James Ro was the next president of the Committee. Pak thought about the scale of the project. He recalled Douglas MacArthur, the last five-star general and hero of that war.  Pak then conceived of a five-star configuration that could be six feet tall. Each star would have 10 panels with 750 names per panel. “A compact project,” Pak noted.

“If we had more money, we would build it bigger and better,” Pak said. “But the most important point of this project is to have the names of all the soldiers who gave their precious lives.”

There will be 36,492 names that will include men from United States and its territories—Guam, Puerto Rico, American Samoa, Northern Mariana Islands, and U. S. Virgin Islands. Of those, 2,611 are from California. Names were obtained from the National Archives.

The original MOU had expired so the Committee obtained a new one on November 5, 2019. Other council members had connections to Korea, according to Pak. Jennifer Fitzgerald’s grandfather had served in Korea, Jan Flory had been there in 2013, and Sharon Quirk-Silva was an honorary member of the Committee; her father had been injured in that war.

“We feel very fortunate to be located at the duck pond in Hillcrest Park,” Pak said.  “There will be no damage to the environment, Hugo Curiel (Fullerton Parks and Recreation director) explained to us. It will put Fullerton on the map. It will be historic, one-of-a-kind. People from New York coming to Disneyland will find it listed as ‘where to go’ in Southern California.”

“The Committee will promote the site a lot through the Internet,” Pak said. “We will have a website that will include a list of donors, special recognition of significant donations, and a portal for making donations online.”

Pak explained that the purpose of a location in Hillcrest Park was to be near the five-panel war memorial located near Harbor Boulevard that lists the names of Fullerton soldiers from World War I, World War II, the Korean war, the Vietnam war, and the War on Terror. “There are Veterans’ Day activities there, so we wanted to be near that monument.”

At this point, the Committee was short about $170,000 of their commitment of $720,000 to the City, of which $50,000 has been paid, according to Pak. He said the Republic of Korea had approved the project as an overseas monument and approved in principal $210,00 in funds. The Committee will continue to pay for any necessary maintenance and repair to the memorial.

“We would like to get this done by early next year.

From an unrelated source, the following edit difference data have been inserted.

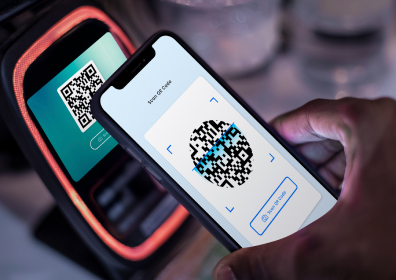
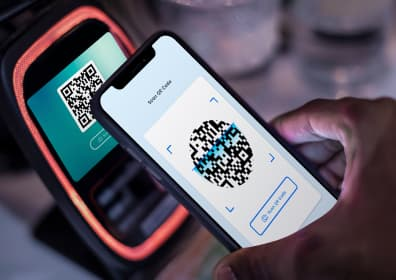
Added 192dpi bg. Update images

diff --git a/css/style.css b/css/style.css
@@ -207,6 +207,12 @@ a {
   margin: 0 auto;
 }
 
+@media (min-resolution: 192dpi) {
+  .order-section {
+    background-image: linear-gradient(to bottom, rgba(46, 47, 66, 0.7), rgba(46, 47, 66, 0.7)),
+      url(../images/people_office_mobile@x2.jpg);
+  }
+}
 .order-section .main-title {
   width: 320px;
   margin: 0 auto;
@@ -228,7 +234,6 @@ a {
   height: 56px;
   border-radius: 4px;
   box-shadow: 0px 4px 4px rgba(0, 0, 0, 0.15);
-  transition: background-color 250ms cubic-bezier(0.4, 0, 0.2, 1);
 }
 
 .btn:hover,
@@ -457,7 +462,6 @@ a {
   width: 40px;
   height: 40px;
   position: relative;
-  transition: background-color 250ms cubic-bezier(0.4, 0, 0.2, 1);
 }
 
 .icon-footer {
@@ -960,7 +964,6 @@ a {
     color: var(--color-heder-link);
     padding: 24px 0;
     position: relative;
-    transition: color 250ms cubic-bezier(0.4, 0, 0.2, 1);
   }
 
   .is-active {
@@ -1010,6 +1013,13 @@ a {
       url(../images/people_office_tablet.jpg);
     max-width: 768px;
     margin: 0 auto;
+  }
+
+  @media (min-resolution: 192dpi) {
+    .order-section {
+      background-image: linear-gradient(to bottom, rgba(46, 47, 66, 0.7), rgba(46, 47, 66, 0.7)),
+        url(../images/people_office_tablet@x2.jpg);
+    }
   }
 
   .order-section .main-title {
@@ -1243,6 +1253,13 @@ a {
     background-size: cover;
     max-width: 1440px;
     margin: 0 auto;
+  }
+
+  @media (min-resolution: 192dpi) {
+    .order-section {
+      background-image: linear-gradient(to bottom, rgba(46, 47, 66, 0.7), rgba(46, 47, 66, 0.7)),
+        url(../images/people_office@x2.jpg);
+    }
   }
 
   /* main */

It has been my mission since November 11, 2009, as one way to show appreciation and gratitude to the United States of America.  It has been too long, 67 years since the armistice,” Pak said. The Korean War began June 25, 1950 and ended on July 27, 1953.

Mr. Pak has served as an assistant to Assemblywoman Sharon Quirk-Silva since 2013.  “Lately,” he said, “I am happy to hear people on both sides of the ocean call me a patriot for this Korean war memorial activity.”